I have Olympic fever. I absolutely love it. And so do my girls. They’ve been learning about the Olympics at school. We discussed the Olympics on our way home the other day. I have to say, the drive home from school is usually the most fascinating eight minutes of my day.
Our discussion went something like this. “What did you guys learn at school today?” Three - “I learned the Go-lympics.” “Oh? What are the Go-lympics?” Four -“That’s when everybody in the world runs with fire and joins together to cheer for the Canadian Flames.” (I think we had some crossover between our country, the torch, and Daddy’s a Flames fan). “Wow. What are we cheering for?” They both thought about this for a few seconds. Three – “For love!” Four – “No. For winning.” That’s when they got me. Are we cheering for Canada to win? Yes. Of course we are. But what about when we don’t win…do we still cheer? Yes. For love? Maybe. Love of country. Love of sport. Love of our Canadian athletes, who have put in countless hours for most of their short lives to be where they are…right at this moment. And what do they do it for? Not money. Not fame. (Except for a few minutes and a jug of beer). For a gold medal? Maybe. For the love of an entire country? That sounds pretty good.

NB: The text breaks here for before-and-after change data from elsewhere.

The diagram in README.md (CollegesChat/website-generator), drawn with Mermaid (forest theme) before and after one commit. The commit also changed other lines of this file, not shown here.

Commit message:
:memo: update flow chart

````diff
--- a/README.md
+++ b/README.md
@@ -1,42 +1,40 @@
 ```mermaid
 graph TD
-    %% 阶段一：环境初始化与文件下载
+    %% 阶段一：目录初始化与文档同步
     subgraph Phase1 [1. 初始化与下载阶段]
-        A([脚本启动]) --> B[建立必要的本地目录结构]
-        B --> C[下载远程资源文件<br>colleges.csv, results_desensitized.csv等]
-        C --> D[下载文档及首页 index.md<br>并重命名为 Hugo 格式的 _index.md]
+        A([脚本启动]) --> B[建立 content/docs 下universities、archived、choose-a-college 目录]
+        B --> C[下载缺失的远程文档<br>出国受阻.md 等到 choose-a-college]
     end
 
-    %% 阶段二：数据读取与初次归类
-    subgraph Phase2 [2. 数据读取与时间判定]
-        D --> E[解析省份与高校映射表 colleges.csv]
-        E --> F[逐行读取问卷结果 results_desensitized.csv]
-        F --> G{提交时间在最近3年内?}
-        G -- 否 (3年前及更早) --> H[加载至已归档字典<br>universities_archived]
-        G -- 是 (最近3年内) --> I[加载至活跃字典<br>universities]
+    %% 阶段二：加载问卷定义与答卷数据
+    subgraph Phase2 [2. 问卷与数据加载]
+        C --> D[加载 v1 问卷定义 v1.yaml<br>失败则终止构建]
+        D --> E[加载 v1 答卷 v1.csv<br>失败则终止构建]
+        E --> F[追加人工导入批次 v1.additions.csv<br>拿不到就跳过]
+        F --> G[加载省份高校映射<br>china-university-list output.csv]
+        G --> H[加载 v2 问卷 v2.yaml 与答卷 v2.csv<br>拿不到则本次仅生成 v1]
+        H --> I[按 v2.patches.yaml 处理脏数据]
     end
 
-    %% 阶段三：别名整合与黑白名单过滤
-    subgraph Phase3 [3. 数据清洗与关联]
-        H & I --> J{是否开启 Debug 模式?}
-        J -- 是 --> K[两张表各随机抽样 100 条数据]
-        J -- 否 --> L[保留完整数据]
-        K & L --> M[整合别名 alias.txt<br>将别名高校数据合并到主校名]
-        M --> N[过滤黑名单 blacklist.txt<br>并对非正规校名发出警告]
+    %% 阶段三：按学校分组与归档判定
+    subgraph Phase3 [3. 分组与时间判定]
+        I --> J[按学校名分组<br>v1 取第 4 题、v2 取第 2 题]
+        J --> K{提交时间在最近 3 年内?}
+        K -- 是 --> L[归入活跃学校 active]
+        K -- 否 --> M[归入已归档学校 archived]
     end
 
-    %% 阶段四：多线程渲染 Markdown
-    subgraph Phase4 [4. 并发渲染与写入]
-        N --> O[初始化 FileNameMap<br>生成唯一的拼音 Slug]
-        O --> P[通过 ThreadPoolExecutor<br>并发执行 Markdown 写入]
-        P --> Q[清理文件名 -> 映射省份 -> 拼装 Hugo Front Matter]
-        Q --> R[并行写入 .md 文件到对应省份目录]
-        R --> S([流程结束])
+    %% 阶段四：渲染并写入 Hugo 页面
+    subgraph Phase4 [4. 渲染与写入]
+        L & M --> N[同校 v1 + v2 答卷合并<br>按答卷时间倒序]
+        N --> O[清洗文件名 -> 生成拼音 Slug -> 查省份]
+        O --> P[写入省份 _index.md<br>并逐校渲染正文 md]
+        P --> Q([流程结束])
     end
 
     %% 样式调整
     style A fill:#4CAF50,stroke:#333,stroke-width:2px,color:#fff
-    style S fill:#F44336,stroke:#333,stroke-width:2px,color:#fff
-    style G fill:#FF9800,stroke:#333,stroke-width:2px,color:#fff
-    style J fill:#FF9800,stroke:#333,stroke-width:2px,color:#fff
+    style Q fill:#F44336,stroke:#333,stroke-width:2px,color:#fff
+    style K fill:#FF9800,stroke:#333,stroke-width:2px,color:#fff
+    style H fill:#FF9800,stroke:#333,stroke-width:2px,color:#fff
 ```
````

I always find it interesting that when our athletes are interviewed after a disappointing performance the first thing they do is give the most heartfelt apology. To Canada, to their families, to everyone that cheered for them. You never see them stomp off angry because the glass case they had made for their medal will remain empty. Not the Canadians. I think this is a great lesson we can teach our kids as we sit around our TV’s and cheer for our athletes. Cheer for the win… but also for the love.
As we watch them stand poised for their moment, about to take the ice or head down the mountain, I tear up. For the athletes, yes, but also for their parents. Huddled somewhere close by I’m sure, taking their regular spot in the stands or bleachers or by gate seven. A granola bar in their pocket, just in case it’s needed. Tingling with adrenaline and coffee, about to see all the effort, all the sacrifices come to fruition. Most of them just hoping for the same result we hope for now, from our five-year olds. To see a smiling face when it’s all over. Win or no win, Go Canadian Flames!